Finally in 1989, the Soviets announced that trade to Eastern European Countries in CMEA (the Council for Mutual Economic Assistance) would be conducted in hard currencies and that oil exports to CEMA would be cut by 10% in 1990 (Balabanov and Deitz 1991). During that year and after, the Soviet Union undoubtedly cut oil exports, although exact figures are hard to come by. The Soviets probably went more quickly to selling their oil for hard currency than official accounts and undoubtedly cut exports to those who could not pay. Thus from 1989 to 1990, Eastern Europe was going through an oil crisis. With less virtually free oil from the Soviet Union, Eastern European countries had to adapt their economies to the new market. They had to become more oil efficient overnight. The only way was with freer markets. The Soviet Union could see that the only way to cut exports of free oil to Eastern Europe was by simply cutting off from the established trading system and let Eastern Europe sink or swim. In 1989 then, Gorbechev initiated total glasnost in Eastern Europe and stood back hoping it would simply stay in the Soviet sphere.

We should also not forget that the Chernobyl nuclear accident in 1986 sharpened the energy crisis.

The Spiegel continues on what happend in 1990:

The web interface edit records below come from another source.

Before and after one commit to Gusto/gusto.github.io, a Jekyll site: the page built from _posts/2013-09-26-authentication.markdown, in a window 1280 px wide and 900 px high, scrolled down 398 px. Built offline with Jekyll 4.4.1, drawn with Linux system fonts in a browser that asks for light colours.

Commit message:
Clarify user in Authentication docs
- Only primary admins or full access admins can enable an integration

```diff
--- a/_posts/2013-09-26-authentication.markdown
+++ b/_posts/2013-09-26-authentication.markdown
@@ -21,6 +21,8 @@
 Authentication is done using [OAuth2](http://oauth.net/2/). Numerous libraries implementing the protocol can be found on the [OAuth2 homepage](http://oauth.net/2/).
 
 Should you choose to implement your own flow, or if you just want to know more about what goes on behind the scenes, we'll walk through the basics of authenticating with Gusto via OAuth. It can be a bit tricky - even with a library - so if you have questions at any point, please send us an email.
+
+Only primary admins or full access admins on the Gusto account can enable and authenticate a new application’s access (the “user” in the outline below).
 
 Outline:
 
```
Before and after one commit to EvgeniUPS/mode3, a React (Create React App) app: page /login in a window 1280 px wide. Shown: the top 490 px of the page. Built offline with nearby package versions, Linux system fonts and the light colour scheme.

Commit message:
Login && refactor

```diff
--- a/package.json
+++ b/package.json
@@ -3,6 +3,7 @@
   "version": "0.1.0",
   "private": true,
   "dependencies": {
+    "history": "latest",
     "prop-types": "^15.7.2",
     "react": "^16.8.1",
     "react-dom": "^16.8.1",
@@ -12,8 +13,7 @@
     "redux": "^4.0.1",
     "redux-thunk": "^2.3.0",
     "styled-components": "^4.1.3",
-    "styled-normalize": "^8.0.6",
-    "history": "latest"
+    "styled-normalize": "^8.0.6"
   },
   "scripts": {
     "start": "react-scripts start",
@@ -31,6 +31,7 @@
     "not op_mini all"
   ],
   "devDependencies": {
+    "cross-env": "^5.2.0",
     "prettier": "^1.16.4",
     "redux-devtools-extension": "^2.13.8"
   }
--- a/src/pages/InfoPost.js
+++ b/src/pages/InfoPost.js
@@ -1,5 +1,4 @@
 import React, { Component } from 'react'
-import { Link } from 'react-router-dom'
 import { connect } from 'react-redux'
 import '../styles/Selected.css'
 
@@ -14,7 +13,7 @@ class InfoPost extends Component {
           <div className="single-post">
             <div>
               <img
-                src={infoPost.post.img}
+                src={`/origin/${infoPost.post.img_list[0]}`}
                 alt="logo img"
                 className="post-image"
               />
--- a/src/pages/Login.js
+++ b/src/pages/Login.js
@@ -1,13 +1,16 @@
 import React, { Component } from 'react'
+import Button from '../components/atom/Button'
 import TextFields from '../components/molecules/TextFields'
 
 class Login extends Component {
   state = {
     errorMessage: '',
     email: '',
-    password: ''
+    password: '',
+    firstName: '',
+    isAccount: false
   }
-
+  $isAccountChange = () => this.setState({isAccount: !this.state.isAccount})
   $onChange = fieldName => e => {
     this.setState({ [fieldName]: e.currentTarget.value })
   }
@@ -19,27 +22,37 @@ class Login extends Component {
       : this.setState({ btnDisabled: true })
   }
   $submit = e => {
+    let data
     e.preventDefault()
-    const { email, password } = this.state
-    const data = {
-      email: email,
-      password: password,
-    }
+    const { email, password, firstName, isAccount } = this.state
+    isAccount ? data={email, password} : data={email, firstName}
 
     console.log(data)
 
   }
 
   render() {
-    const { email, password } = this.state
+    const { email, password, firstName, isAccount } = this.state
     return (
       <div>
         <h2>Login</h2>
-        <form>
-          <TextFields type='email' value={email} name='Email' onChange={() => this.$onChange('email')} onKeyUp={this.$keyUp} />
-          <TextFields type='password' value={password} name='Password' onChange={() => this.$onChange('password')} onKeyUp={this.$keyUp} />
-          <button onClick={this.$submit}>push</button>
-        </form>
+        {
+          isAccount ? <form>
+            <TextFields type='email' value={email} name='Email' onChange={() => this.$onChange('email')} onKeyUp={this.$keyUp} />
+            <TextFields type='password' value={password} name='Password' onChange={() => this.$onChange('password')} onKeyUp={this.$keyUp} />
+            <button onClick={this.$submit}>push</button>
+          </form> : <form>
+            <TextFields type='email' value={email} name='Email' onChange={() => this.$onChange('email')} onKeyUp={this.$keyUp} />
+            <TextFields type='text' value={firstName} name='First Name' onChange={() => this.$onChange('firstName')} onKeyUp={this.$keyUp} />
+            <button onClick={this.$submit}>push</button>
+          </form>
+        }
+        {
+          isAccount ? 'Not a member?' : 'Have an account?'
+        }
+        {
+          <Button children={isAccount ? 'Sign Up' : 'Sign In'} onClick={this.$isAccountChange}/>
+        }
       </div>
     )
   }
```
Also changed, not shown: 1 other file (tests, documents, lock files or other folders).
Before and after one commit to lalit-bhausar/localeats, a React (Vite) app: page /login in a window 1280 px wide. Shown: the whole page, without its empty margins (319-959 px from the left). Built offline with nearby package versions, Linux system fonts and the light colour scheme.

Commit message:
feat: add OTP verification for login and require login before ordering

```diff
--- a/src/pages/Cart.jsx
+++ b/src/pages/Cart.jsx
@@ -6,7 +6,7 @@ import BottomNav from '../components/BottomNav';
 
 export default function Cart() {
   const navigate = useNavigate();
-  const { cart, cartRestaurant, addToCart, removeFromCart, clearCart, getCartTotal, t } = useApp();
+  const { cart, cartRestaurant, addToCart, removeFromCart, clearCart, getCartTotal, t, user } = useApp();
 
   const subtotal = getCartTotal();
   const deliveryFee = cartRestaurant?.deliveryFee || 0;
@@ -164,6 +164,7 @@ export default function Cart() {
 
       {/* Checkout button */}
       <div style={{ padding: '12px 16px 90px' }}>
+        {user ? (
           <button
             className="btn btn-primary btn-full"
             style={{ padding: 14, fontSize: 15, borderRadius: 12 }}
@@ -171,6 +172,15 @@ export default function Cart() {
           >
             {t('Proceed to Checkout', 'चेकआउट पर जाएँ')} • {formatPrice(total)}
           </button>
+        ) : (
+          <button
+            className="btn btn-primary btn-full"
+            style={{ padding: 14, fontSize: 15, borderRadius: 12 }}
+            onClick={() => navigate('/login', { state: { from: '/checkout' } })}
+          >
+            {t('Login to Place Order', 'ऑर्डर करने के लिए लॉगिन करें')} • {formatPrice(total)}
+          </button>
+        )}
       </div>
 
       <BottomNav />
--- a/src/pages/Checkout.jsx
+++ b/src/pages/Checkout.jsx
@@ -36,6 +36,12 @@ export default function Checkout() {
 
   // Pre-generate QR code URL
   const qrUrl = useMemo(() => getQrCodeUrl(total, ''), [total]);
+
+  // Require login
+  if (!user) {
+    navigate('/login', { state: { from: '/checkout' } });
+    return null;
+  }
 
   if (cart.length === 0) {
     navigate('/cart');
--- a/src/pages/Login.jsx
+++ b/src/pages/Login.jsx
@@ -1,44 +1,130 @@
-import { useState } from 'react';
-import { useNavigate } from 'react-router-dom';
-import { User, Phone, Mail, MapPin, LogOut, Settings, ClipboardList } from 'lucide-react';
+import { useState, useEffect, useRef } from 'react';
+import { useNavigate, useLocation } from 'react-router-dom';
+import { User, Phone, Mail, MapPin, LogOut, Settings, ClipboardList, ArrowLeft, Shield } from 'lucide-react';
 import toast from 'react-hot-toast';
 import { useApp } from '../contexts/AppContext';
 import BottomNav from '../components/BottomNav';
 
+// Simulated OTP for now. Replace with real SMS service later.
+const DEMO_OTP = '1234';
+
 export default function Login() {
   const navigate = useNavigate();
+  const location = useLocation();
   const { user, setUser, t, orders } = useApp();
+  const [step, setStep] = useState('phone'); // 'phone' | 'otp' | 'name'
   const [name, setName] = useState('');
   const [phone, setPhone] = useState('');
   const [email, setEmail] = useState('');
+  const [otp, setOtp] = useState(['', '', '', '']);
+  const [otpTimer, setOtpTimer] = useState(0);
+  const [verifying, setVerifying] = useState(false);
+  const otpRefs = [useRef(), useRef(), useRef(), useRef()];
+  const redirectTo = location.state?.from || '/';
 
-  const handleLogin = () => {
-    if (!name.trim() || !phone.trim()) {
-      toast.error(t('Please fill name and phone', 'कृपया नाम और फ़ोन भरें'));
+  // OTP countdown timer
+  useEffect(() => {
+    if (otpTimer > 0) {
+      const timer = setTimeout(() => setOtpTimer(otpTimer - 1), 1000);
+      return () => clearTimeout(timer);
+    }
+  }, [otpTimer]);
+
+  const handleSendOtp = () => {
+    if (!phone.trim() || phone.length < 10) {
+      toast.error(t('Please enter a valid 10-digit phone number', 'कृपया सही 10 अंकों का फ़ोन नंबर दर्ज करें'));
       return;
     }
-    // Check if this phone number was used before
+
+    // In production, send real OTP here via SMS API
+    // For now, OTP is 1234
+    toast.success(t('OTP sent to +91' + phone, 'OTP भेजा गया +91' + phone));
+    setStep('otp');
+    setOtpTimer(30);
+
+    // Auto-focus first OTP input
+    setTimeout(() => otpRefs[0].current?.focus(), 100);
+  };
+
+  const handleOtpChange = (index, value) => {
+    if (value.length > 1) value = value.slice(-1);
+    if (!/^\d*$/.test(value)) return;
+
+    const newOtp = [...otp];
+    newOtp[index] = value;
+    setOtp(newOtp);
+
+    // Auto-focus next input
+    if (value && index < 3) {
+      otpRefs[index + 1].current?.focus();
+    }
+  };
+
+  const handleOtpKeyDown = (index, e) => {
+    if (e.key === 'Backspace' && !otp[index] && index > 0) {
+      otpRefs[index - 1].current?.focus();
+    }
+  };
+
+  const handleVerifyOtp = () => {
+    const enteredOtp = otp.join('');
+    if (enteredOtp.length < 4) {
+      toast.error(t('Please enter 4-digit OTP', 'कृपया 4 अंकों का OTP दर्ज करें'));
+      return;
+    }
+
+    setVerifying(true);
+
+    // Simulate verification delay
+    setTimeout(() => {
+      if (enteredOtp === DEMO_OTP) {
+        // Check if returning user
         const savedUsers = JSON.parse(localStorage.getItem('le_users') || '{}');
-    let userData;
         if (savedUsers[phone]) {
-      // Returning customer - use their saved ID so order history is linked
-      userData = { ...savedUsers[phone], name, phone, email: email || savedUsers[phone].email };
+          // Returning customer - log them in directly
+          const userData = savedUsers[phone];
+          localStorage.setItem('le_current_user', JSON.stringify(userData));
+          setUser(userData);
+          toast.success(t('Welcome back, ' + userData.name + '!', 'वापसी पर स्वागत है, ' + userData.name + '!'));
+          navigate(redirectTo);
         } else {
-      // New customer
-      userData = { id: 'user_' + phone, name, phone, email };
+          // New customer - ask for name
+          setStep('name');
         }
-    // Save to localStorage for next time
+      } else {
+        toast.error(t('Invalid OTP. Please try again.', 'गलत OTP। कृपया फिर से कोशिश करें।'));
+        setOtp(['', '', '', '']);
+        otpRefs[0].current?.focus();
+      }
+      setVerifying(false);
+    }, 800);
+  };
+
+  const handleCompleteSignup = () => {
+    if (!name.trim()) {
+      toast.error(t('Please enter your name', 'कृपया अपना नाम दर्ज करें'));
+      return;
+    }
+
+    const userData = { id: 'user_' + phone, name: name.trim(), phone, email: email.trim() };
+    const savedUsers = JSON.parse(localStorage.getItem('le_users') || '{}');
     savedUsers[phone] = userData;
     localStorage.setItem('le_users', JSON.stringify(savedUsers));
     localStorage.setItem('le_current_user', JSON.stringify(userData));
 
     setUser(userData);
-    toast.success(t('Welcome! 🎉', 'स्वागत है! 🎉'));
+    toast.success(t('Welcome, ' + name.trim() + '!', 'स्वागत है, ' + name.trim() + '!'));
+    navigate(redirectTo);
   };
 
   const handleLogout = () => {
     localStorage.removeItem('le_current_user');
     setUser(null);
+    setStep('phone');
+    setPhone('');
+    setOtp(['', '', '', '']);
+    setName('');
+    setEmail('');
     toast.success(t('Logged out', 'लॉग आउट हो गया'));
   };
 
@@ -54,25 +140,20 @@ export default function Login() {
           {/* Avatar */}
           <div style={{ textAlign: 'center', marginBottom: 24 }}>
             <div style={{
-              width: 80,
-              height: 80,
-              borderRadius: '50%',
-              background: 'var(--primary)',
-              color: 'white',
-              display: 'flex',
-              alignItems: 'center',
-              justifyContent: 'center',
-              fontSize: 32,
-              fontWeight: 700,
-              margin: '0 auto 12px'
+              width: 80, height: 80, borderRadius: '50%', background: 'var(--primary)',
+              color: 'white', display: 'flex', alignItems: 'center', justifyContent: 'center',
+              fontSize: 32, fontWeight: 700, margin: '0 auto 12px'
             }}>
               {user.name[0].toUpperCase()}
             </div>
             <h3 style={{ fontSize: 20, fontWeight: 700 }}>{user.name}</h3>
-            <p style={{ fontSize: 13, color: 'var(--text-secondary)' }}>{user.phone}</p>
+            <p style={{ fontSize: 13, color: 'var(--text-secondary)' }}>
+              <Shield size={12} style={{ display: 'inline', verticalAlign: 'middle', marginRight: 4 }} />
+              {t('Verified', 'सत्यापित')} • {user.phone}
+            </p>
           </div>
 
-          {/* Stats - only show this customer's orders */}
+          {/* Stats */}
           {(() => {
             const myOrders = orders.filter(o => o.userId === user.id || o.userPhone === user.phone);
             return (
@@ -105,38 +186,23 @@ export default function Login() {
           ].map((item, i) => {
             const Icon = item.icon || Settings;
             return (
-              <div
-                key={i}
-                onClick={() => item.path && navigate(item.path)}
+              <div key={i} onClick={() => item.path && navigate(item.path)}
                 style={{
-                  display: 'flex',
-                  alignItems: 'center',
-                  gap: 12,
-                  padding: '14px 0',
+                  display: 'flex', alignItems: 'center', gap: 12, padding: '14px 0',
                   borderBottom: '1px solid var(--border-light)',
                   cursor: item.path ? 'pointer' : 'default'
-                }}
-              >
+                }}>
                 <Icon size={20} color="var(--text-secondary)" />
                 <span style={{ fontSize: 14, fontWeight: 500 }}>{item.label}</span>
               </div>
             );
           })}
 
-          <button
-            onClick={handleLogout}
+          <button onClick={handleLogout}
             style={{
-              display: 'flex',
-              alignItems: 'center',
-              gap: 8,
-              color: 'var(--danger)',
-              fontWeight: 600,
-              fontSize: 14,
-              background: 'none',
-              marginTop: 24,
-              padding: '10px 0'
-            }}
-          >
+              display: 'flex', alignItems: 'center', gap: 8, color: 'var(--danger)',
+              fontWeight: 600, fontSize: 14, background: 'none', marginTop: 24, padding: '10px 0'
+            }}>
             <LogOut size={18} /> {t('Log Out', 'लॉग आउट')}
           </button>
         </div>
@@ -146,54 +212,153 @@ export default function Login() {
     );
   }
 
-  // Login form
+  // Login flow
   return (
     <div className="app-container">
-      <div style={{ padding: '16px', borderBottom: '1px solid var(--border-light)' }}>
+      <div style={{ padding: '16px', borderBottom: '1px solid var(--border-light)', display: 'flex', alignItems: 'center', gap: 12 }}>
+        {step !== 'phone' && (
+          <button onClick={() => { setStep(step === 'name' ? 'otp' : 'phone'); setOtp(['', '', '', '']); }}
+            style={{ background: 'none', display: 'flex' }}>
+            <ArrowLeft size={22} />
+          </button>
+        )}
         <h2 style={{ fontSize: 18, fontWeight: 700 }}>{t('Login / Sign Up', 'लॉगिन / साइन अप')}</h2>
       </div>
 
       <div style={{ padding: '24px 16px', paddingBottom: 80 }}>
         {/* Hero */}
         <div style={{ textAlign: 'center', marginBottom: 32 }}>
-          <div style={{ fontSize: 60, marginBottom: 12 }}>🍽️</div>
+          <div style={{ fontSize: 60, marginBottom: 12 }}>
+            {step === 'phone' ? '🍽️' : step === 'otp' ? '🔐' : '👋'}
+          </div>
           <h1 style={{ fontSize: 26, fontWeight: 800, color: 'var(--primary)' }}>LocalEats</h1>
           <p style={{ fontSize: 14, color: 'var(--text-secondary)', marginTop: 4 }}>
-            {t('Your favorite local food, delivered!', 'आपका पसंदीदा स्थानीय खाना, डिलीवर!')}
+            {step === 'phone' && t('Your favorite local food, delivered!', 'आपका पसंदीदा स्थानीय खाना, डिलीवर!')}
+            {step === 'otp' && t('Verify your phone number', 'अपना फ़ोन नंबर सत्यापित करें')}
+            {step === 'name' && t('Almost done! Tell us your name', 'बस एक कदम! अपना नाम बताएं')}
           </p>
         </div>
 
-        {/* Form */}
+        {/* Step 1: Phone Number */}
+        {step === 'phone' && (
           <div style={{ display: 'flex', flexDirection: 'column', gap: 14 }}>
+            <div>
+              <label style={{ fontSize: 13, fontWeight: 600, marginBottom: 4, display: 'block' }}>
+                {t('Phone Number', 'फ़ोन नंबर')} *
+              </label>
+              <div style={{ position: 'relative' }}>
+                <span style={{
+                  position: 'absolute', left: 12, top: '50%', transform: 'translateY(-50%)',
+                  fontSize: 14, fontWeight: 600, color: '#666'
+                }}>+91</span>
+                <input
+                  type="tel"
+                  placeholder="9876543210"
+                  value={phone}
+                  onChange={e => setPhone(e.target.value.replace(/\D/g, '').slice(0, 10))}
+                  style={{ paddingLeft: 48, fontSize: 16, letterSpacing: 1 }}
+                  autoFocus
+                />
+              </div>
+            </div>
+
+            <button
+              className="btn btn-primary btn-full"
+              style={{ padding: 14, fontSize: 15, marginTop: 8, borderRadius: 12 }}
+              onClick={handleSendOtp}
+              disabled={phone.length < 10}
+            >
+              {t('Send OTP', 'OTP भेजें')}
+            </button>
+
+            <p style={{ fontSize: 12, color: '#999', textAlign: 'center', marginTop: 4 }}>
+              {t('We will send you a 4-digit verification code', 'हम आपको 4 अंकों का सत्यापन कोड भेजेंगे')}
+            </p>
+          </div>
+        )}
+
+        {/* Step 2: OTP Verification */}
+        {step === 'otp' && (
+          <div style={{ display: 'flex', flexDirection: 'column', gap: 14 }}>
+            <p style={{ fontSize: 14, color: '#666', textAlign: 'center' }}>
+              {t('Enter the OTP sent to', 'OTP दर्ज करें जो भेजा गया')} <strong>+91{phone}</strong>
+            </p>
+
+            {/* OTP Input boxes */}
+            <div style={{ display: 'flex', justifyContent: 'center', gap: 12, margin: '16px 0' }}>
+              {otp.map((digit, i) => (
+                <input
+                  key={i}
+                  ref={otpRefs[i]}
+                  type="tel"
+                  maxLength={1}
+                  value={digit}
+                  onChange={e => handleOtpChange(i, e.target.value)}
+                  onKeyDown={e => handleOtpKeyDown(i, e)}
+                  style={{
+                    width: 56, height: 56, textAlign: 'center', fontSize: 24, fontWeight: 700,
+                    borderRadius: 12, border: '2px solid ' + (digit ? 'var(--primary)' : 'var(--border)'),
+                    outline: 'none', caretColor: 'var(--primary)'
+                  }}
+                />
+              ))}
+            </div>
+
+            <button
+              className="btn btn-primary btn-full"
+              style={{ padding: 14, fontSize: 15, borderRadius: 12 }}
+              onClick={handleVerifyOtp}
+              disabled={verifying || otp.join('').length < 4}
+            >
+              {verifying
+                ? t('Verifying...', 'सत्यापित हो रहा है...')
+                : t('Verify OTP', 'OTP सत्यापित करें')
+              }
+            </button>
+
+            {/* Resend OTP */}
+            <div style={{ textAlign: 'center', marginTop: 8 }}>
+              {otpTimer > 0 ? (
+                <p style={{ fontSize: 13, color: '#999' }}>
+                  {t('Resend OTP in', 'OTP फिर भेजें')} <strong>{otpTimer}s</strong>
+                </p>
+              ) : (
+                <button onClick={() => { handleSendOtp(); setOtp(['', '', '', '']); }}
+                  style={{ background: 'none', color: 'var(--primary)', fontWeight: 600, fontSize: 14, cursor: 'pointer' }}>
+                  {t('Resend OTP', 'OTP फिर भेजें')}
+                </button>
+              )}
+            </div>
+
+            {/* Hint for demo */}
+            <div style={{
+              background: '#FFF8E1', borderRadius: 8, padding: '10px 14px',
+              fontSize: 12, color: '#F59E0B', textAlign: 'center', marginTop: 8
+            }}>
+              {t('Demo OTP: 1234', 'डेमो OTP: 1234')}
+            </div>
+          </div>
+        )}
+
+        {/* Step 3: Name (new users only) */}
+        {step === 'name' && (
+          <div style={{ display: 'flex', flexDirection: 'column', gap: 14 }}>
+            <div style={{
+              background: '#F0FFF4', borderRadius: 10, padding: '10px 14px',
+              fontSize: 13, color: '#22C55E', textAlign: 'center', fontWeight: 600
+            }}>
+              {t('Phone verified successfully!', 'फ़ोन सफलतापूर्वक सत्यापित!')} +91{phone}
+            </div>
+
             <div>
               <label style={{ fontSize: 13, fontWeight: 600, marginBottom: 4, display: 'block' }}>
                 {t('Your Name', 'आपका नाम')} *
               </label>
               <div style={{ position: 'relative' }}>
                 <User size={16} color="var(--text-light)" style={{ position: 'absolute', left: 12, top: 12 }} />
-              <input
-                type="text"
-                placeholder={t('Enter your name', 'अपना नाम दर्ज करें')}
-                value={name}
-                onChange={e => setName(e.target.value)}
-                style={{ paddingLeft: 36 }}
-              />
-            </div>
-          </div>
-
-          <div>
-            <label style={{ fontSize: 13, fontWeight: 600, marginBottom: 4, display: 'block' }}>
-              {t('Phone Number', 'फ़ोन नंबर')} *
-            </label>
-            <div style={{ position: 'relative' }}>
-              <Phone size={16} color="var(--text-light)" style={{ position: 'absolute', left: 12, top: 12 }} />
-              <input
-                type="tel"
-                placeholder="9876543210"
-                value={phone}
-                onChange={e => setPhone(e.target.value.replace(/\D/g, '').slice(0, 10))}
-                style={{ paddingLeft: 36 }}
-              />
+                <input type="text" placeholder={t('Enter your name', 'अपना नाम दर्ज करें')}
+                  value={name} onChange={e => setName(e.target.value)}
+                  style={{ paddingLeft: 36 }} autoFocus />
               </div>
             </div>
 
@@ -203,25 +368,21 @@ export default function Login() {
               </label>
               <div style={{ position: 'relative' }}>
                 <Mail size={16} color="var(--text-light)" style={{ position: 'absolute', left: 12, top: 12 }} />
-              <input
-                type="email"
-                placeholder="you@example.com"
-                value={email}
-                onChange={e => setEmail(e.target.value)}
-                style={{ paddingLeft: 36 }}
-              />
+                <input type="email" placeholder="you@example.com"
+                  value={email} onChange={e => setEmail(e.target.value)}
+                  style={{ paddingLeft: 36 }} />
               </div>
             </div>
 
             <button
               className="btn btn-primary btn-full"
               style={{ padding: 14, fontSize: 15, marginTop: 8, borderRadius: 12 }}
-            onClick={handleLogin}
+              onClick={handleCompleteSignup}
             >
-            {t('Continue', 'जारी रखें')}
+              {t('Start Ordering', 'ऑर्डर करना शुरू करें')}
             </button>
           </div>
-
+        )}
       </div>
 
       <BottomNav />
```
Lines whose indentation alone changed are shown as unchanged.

Gorbachev, the moralist, knew that this wasn’t his finest hour. According to the minutes of a conversation with Genscher, he sought to justify his actions by saying that he was “not a bargainer and certainly not an extortionist.” In the end, Germany’s financial payments to the Soviet Union made during the course of reunification amounted to a total of about 55 billion deutschmarks — a sum that amounted to the equivalent of only eight days of work for West Germans in 1990.

That was indeed peanuts compared to the cost of rebuilding East Germany as can be seen in the steep increase of debt beginning in 1990 on this graph:

Red: Federal, State and Local Government corporations

Pink: Federal debt from budget deficits

Blue: State and Local Government debt from budget deficits

And it’s getting even more expensive:
Was the Deutsche Mark Sacrificed for Reunification?
As the German people celebrated the fall of the Berlin Wall, the governments in Bonn and Paris were secretly haggling over European monetary union. According to internal government documents, the negotiations almost collapsed. Was West Germany’s beloved currency, the deutsche mark, sacrificed at the altar of reunification to win France’s support?

So what’s happening with Samotlor? Vladimir Milov, in “Russian Energy Outlook”:

It was around 610 Kb/d in 2007, compared to around 3,400 Kb/d in 1980. TNK-BP sees Samotlor production flat at 625 Kb/d as shown here:

How about East Siberia? This graph shows a peak from future, known fields at around 740 Kb/d:

These are the Russian reserve definitions:

Proven reserves
A    geologically examined reserves currently in production
B geologically examined reserves which are the unused producing capacity

C1 geologically evaluated reserves which according to engineering data show partial recoverability (Russia: 75% proven; IEA 30% proven under SPE rules)
Probable resources
C2  reserves that are presumed to exist based on geological and geophysical data analogous to that of verified reserves
D1  speculative reserves, presumed to exist on basis of geological analogy to reference areas
D2  same as D1, but less evaluated

And that’s where the oil will go:

Daqing-Skovorodino oil pipeline to pump 300,000 barrels a day for 20 years

Scovorodino is on the Transiberian Railway, at km 7275 from Moscow

Workers brave the freezing cold to build the Russia-China oil pipeline linking Skovorodino and Daqing. [Zhao Jianzhong / Xinhua]

Scovorodino is on the Transiberian Railway, at km 7275 from Moscow

But total Russian exports will end sometime between 2020 and 2030 according to this assessment using the  Hubbert linearization method and assuming a modest domestic demand increase:

A quantitative assessment of future net oil exports by the top 5 net oil exporters

by Jeffrey J. Brown and Samuel Foucher

This is the Russian oil production and export graph

Oil, geopolitics and debt. Who connects the dots?